But it’s only those who know Christ who can say (Rom. 5:3), “We exult in our tribulations”; or (James 1:3), “Consider it all joy, my brethren, when you encounter various trials”; or (1 Pet. 4:13), “To the degree that you share the sufferings of Christ, keep on rejoicing, so that also at the revelation of His glory you may rejoice with exultation.” This doesn’t mean putting on a happy face when you’re hurting inside. Hebrews 12:11 realistically says that God’s discipline for the moment does not seem joyful, but sorrowful. The Bible acknowledges that there is a time for tears and grieving (Rom. 12:15; 1 Thess. 4:13; John 11:35). But John Newton said it well (“Glorious Things of Thee are Spoken”):

Fading is the world’s best pleasure,
All its boasted pomp and show;
Solid joys and lasting treasure
None but Zion’s children know.

Conclusion

I want you to think about your relationship with Christ. If you don’t have one, you can begin by coming to the cross as a repentant sinner and believing in His death and resurrection for you. If your love for Jesus has grown lukewarm or cold, get back into His Word and prayer this week. Make it a daily priority. Make it your aim to live to glorify the Father by bearing much fruit. Dwell in Christ’s love; obey His commandments; and stay focused on His joy. These are Christ’s prescription for you to grow closer to Him.

Application Questions

  1. Someone says, “I tried reading the Bible, but I didn’t get anything out of it.” How would you help him?
  2. How can you know whether you’re trusting in God’s power or your own power when you’re serving Him? Does burn out mean that you weren’t trusting in His power?
  3. Why is a person who is not abiding in Christ’s love more vulnerable to temptation than one who feels His love?
  4. What does it mean to be “sorrowful, yet always rejoicing” (2 Cor. 6:10)? Where is the balance between joy and sadness?

Copyright, Steven J. Cole, 2015, All Rights Reserved.

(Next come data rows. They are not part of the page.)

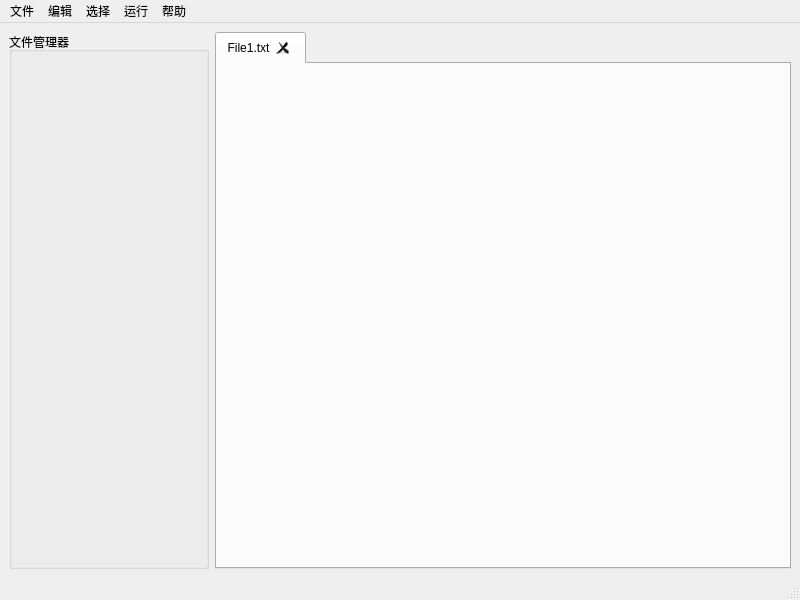
Before: the Qt Designer form BITC/mainwindow.ui in ssh555/CPP-IDE, drawn with Qt 5.
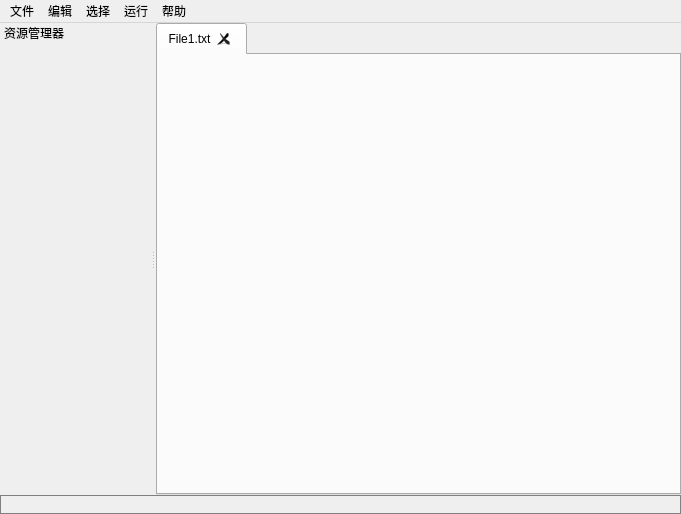
After: the same form once the commit is applied.

Diff of the .ui file:
```diff
--- a/BITC/mainwindow.ui
+++ b/BITC/mainwindow.ui
@@ -6,8 +6,8 @@
    <rect>
     <x>0</x>
     <y>0</y>
-    <width>800</width>
-    <height>600</height>
+    <width>681</width>
+    <height>514</height>
    </rect>
   </property>
   <property name="windowTitle">
@@ -15,7 +15,22 @@
   </property>
   <widget class="QWidget" name="centralwidget">
    <layout class="QGridLayout" name="gridLayout">
-    <item row="0" column="1">
+    <property name="leftMargin">
+     <number>0</number>
+    </property>
+    <property name="topMargin">
+     <number>0</number>
+    </property>
+    <property name="rightMargin">
+     <number>0</number>
+    </property>
+    <property name="bottomMargin">
+     <number>0</number>
+    </property>
+    <property name="spacing">
+     <number>0</number>
+    </property>
+    <item row="0" column="0">
      <widget class="QTabWidget" name="tabWgtEditArea">
       <property name="currentIndex">
        <number>0</number>
@@ -30,19 +45,6 @@
       </widget>
      </widget>
     </item>
-    <item row="0" column="0">
-     <widget class="QGroupBox" name="gBoxFileMgr">
-      <property name="minimumSize">
-       <size>
-        <width>200</width>
-        <height>530</height>
-       </size>
-      </property>
-      <property name="title">
-       <string>文件管理器</string>
-      </property>
-     </widget>
-    </item>
    </layout>
   </widget>
   <widget class="QMenuBar" name="menubar">
@@ -50,7 +52,7 @@
     <rect>
      <x>0</x>
      <y>0</y>
-     <width>800</width>
+     <width>681</width>
      <height>26</height>
     </rect>
    </property>
@@ -112,7 +114,51 @@
    <addaction name="menuRun"/>
    <addaction name="menuHelp"/>
   </widget>
-  <widget class="QStatusBar" name="statusbarTips"/>
+  <widget class="QDockWidget" name="gBoxFileMgr">
+   <property name="minimumSize">
+    <size>
+     <width>150</width>
+     <height>100</height>
+    </size>
+   </property>
+   <property name="maximumSize">
+    <size>
+     <width>250</width>
+     <height>524287</height>
+    </size>
+   </property>
+   <property name="autoFillBackground">
+    <bool>false</bool>
+   </property>
+   <property name="styleSheet">
+    <string notr="true"/>
+   </property>
+   <property name="features">
+    <set>QDockWidget::DockWidgetMovable</set>
+   </property>
+   <property name="allowedAreas">
+    <set>Qt::LeftDockWidgetArea|Qt::RightDockWidgetArea</set>
+   </property>
+   <property name="windowTitle">
+    <string>资源管理器</string>
+   </property>
+   <attribute name="dockWidgetArea">
+    <number>1</number>
+   </attribute>
+   <widget class="QWidget" name="dockWidgetContents">
+    <property name="styleSheet">
+     <string notr="true"/>
+    </property>
+   </widget>
+  </widget>
+  <widget class="QStatusBar" name="statusbarTips">
+   <property name="styleSheet">
+    <string notr="true">border: 1px solid gray;</string>
+   </property>
+   <property name="sizeGripEnabled">
+    <bool>false</bool>
+   </property>
+  </widget>
   <action name="actionNewFile">
    <property name="text">
     <string>新建文件    CTRL+N</string>
```
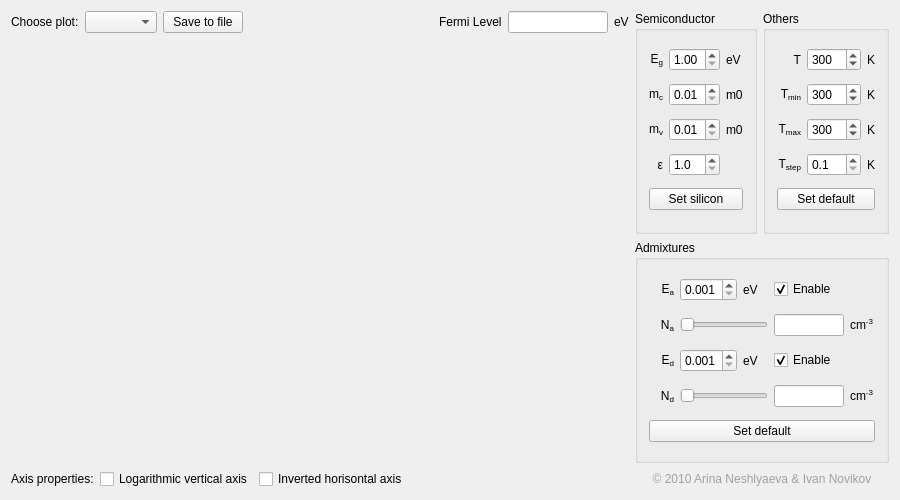
Qt form widget.ui (NIA/semiconductor) before a commit.
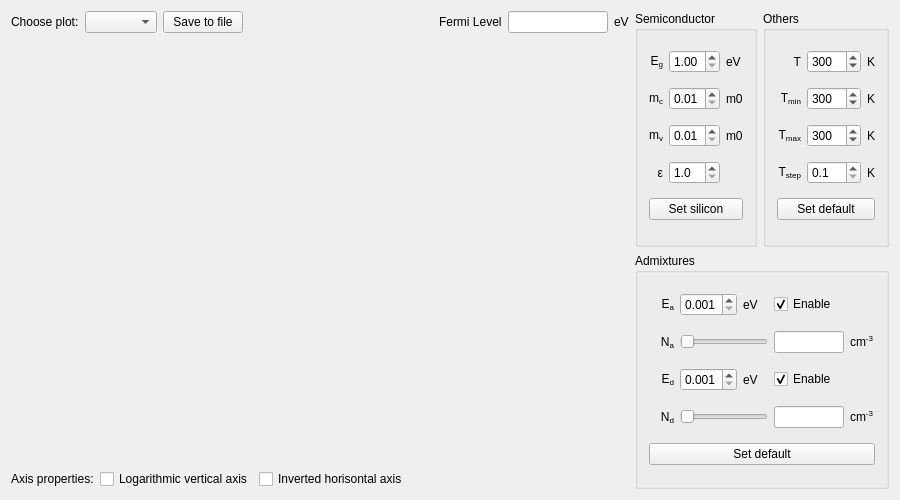
The same form after that commit. Icons and pictures are not drawn. Custom widgets are drawn as their Qt base class.

Commit message: Обновил заголовок, убрал копирайт

```diff
--- a/widget.ui
+++ b/widget.ui
@@ -663,59 +663,6 @@
        </layout>
       </widget>
      </item>
-     <item>
-      <widget class="QLabel" name="label_14">
-       <property name="maximumSize">
-        <size>
-         <width>16777215</width>
-         <height>20</height>
-        </size>
-       </property>
-       <property name="palette">
-        <palette>
-         <active>
-          <colorrole role="WindowText">
-           <brush brushstyle="SolidPattern">
-            <color alpha="255">
-             <red>160</red>
-             <green>160</green>
-             <blue>160</blue>
-            </color>
-           </brush>
-          </colorrole>
-         </active>
-         <inactive>
-          <colorrole role="WindowText">
-           <brush brushstyle="SolidPattern">
-            <color alpha="255">
-             <red>160</red>
-             <green>160</green>
-             <blue>160</blue>
-            </color>
-           </brush>
-          </colorrole>
-         </inactive>
-         <disabled>
-          <colorrole role="WindowText">
-           <brush brushstyle="SolidPattern">
-            <color alpha="255">
-             <red>146</red>
-             <green>145</green>
-             <blue>144</blue>
-            </color>
-           </brush>
-          </colorrole>
-         </disabled>
-        </palette>
-       </property>
-       <property name="text">
-        <string>© 2010 Arina Neshlyaeva &amp; Ivan Novikov</string>
-       </property>
-       <property name="alignment">
-        <set>Qt::AlignCenter</set>
-       </property>
-      </widget>
-     </item>
     </layout>
    </item>
   </layout>
```
The commit also changes 1 other file.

Unless otherwise noted, all Scripture Quotations are from the New American Standard Bible, Updated Edition © The Lockman Foundation

Related Topics: Christian Life

Report Inappropriate Ad